* _WHAT YOU WILL DO_:
The reply should match the listing below character for character, except that no image is carried over.

* _PROVIDED DATA_:
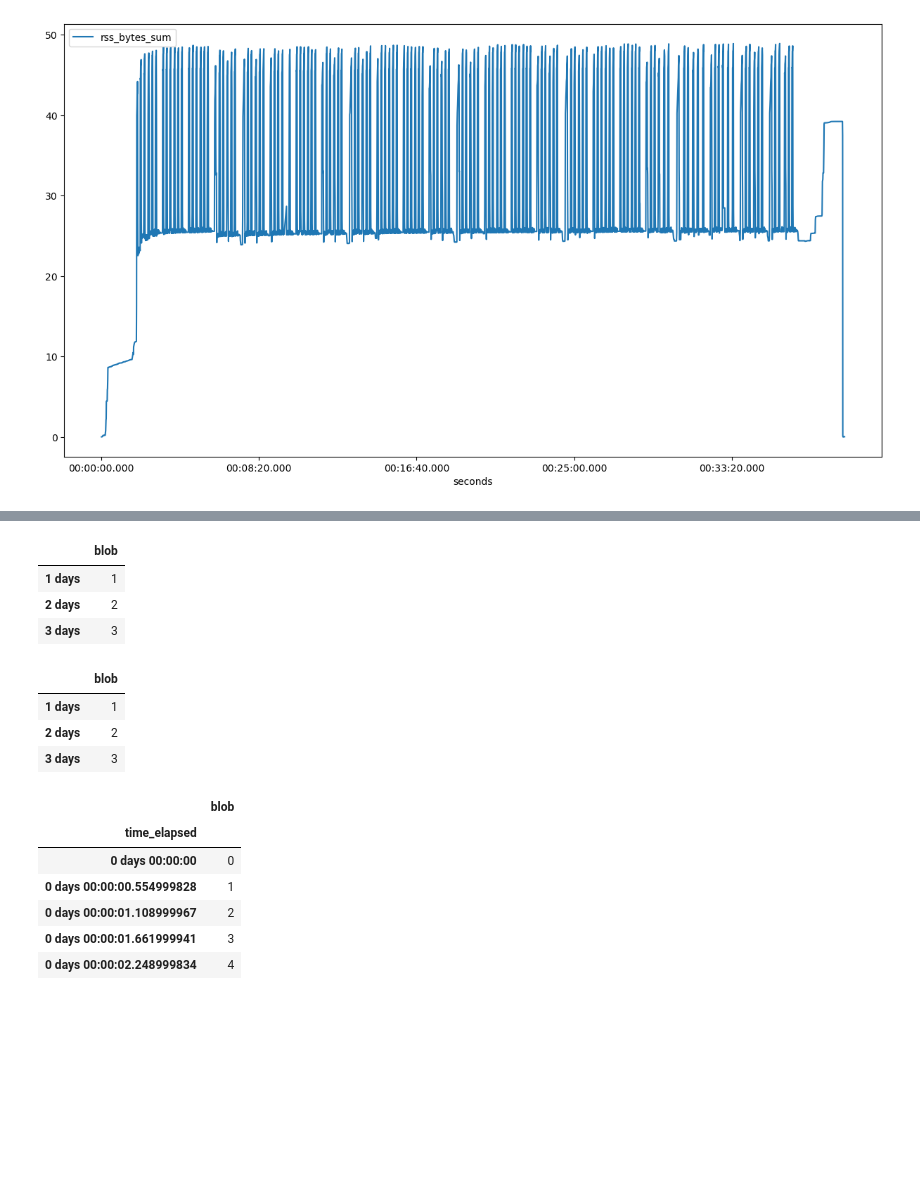
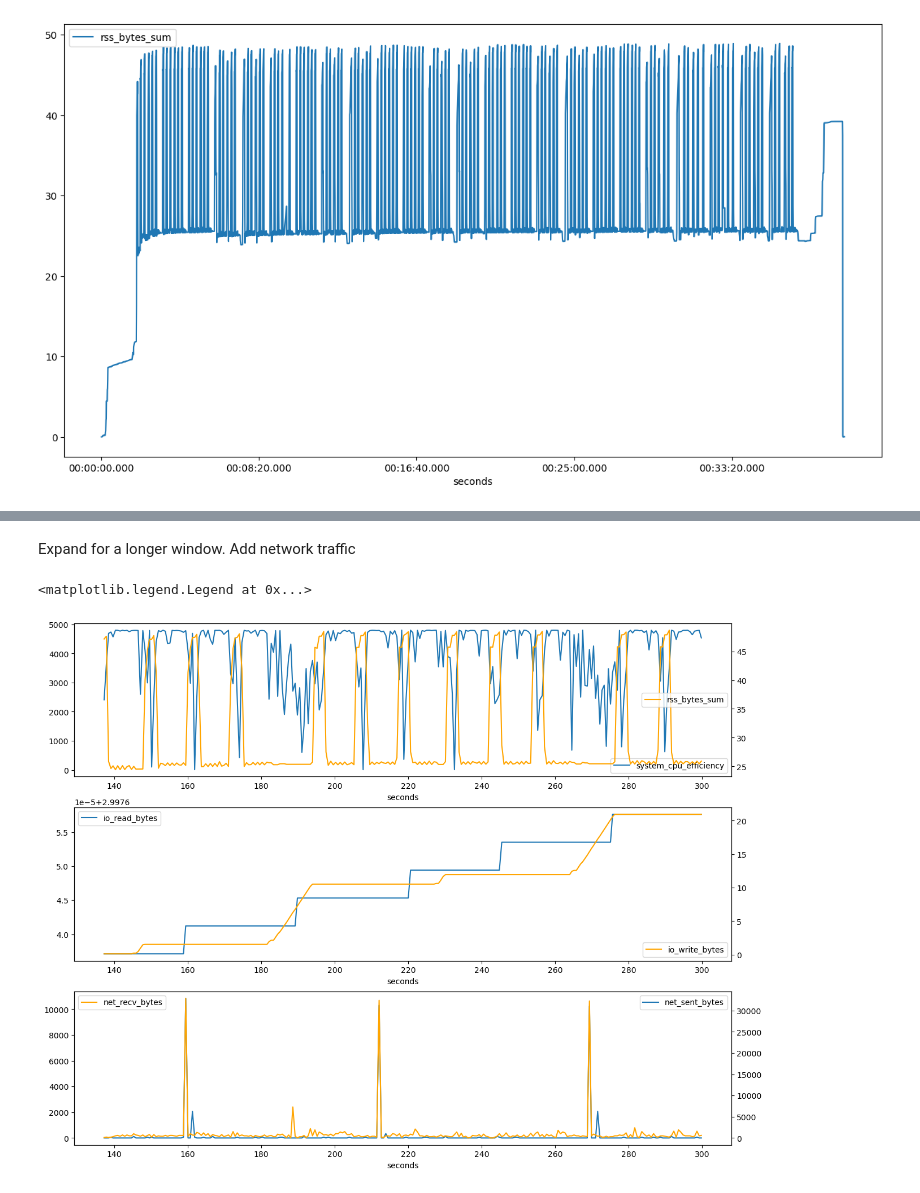
Before and after one commit to 21centuryweather/UM_config_tools, a Jupyter notebook: notebooks/Plot_HPC_Dashboard_logs.ipynb, the cells around one changed output, grey strips where cells are left out. Saved outputs shown, nothing was run; the diff lists cells and outputs as text; code cells hidden in the pictures; blank space fills up the shorter version.

```diff
--- a/notebooks/Plot_HPC_Dashboard_logs.ipynb
+++ b/notebooks/Plot_HPC_Dashboard_logs.ipynb
@@ -89,14 +289,20 @@ TimedeltaIndex(['0 days', '1 days', '2 days', '3 days', '4 days'], dtype='timede
+# %% [markdown]
+Expand for a longer window. Add network traffic
 # %%
-a.loc['1 days':'3 days']
+fig,ax = plt.subplots(3,1,figsize=(15,12))
+start = pd.Timedelta('137 seconds')
+end =  pd.Timedelta('300 seconds')
+df.loc[start:end].set_index('seconds')[['system_cpu_efficiency']].plot(ax=ax[0])
+ax2 = ax[0].twinx()
+df.loc[start:end].set_index('seconds')[['rss_bytes_sum']].plot(ax=ax2,color='orange')
+
+df.loc[start:end].set_index('seconds')[['io_read_bytes']].plot(ax=ax[1])
+ax3 = ax[1].twinx()
+df.loc[start:end].set_index('seconds')[['io_write_bytes']].plot(ax=ax3,color='orange').legend(loc='lower right')
+
+df.loc[start:end].set_index('seconds')[['net_sent_bytes']].plot(ax=ax[2])
+ax4 = ax[2].twinx()
+df.loc[start:end].set_index('seconds')[['net_recv_bytes']].plot(ax=ax4,color='orange').legend(loc='upper left')
 # %% [output]
-|  | blob |
-| 1 days | 1 |
-| 2 days | 2 |
-| 3 days | 3 |
+<matplotlib.legend.Legend at 0x...>
+[figure, added]
-# %%
-a.loc[pd.Timedelta('1 days'):pd.Timedelta('3 days')]
-# %% [output]
-|  | blob |
-| 1 days | 1 |
-| 2 days | 2 |
-| 3 days | 3 |
@@ -105,10 +308,0 @@ b = pd.DataFrame({'blob': range(5)},index=df.time_elapsed.iloc[:5])
-# %%
-b
-# %% [output]
-|  | blob |
-| time_elapsed |  |
-| 0 days 00:00:00 | 0 |
-| 0 days 00:00:00.554999828 | 1 |
-| 0 days 00:00:01.108999967 | 2 |
-| 0 days 00:00:01.661999941 | 3 |
-| 0 days 00:00:02.248999834 | 4 |
```
Also changed, not shown: parts of 23 cells of this notebook.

* _EXERCISE OUTPUT_:
Before and after one commit to 21centuryweather/UM_config_tools, a Jupyter notebook: notebooks/Plot_HPC_Dashboard_logs.ipynb, the cells around one changed output, grey strips where cells are left out. Saved outputs shown, nothing was run; the diff lists cells and outputs as text; code cells hidden in the pictures; blank space fills up the shorter version.

```diff
--- a/notebooks/Plot_HPC_Dashboard_logs.ipynb
+++ b/notebooks/Plot_HPC_Dashboard_logs.ipynb
@@ -89,14 +289,20 @@ TimedeltaIndex(['0 days', '1 days', '2 days', '3 days', '4 days'], dtype='timede
+# %% [markdown]
+Expand for a longer window. Add network traffic
 # %%
-a.loc['1 days':'3 days']
+fig,ax = plt.subplots(3,1,figsize=(15,12))
+start = pd.Timedelta('137 seconds')
+end =  pd.Timedelta('300 seconds')
+df.loc[start:end].set_index('seconds')[['system_cpu_efficiency']].plot(ax=ax[0])
+ax2 = ax[0].twinx()
+df.loc[start:end].set_index('seconds')[['rss_bytes_sum']].plot(ax=ax2,color='orange')
+
+df.loc[start:end].set_index('seconds')[['io_read_bytes']].plot(ax=ax[1])
+ax3 = ax[1].twinx()
+df.loc[start:end].set_index('seconds')[['io_write_bytes']].plot(ax=ax3,color='orange').legend(loc='lower right')
+
+df.loc[start:end].set_index('seconds')[['net_sent_bytes']].plot(ax=ax[2])
+ax4 = ax[2].twinx()
+df.loc[start:end].set_index('seconds')[['net_recv_bytes']].plot(ax=ax4,color='orange').legend(loc='upper left')
 # %% [output]
-|  | blob |
-| 1 days | 1 |
-| 2 days | 2 |
-| 3 days | 3 |
+<matplotlib.legend.Legend at 0x...>
+[figure, added]
-# %%
-a.loc[pd.Timedelta('1 days'):pd.Timedelta('3 days')]
-# %% [output]
-|  | blob |
-| 1 days | 1 |
-| 2 days | 2 |
-| 3 days | 3 |
@@ -105,10 +308,0 @@ b = pd.DataFrame({'blob': range(5)},index=df.time_elapsed.iloc[:5])
-# %%
-b
-# %% [output]
-|  | blob |
-| time_elapsed |  |
-| 0 days 00:00:00 | 0 |
-| 0 days 00:00:00.554999828 | 1 |
-| 0 days 00:00:01.108999967 | 2 |
-| 0 days 00:00:01.661999941 | 3 |
-| 0 days 00:00:02.248999834 | 4 |
```
Also changed, not shown: parts of 23 cells of this notebook.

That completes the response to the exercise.